→ The records
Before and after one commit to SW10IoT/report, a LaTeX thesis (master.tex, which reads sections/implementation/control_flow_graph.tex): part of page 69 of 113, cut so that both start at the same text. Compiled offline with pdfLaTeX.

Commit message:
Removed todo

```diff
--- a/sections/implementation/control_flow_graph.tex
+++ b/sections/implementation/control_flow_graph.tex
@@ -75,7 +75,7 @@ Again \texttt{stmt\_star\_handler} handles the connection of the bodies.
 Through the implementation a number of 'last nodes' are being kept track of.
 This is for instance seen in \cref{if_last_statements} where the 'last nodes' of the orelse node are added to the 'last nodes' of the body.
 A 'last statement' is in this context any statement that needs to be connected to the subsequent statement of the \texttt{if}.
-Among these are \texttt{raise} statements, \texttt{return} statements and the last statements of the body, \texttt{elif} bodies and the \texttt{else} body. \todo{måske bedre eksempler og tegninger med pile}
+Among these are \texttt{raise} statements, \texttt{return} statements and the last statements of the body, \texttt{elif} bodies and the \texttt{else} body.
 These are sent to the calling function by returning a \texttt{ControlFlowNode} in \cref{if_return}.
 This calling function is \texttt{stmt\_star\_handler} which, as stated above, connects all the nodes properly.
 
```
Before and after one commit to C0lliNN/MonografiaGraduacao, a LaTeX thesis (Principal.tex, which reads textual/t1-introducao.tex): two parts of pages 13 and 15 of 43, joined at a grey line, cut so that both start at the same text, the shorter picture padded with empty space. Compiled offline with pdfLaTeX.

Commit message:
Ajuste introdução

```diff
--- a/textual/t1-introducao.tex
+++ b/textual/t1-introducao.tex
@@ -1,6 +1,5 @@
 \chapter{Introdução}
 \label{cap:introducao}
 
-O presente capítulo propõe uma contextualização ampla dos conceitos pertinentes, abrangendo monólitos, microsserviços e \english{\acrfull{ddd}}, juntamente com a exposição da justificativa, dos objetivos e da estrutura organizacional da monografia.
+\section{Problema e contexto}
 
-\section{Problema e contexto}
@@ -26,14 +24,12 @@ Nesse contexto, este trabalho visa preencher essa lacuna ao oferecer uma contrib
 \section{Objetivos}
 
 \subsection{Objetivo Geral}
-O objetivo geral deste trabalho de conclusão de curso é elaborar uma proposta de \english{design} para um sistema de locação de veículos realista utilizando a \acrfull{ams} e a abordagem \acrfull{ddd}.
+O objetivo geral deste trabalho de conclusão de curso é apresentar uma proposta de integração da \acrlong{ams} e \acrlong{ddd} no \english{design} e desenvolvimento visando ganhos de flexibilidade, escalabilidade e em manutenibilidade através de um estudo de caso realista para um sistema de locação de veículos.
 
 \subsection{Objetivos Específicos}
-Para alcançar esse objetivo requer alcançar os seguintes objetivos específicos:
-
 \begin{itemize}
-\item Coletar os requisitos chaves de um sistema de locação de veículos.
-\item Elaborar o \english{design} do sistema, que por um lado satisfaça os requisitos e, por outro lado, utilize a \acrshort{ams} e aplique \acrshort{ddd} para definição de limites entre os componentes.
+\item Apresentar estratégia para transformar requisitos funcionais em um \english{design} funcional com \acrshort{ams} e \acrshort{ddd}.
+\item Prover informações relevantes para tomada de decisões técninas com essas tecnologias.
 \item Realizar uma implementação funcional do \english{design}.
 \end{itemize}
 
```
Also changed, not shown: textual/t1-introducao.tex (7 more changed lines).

→ Instructions to follow
Check the data above line by line for the word "acrshort". State only how many lines contain it.

→ Answer area
2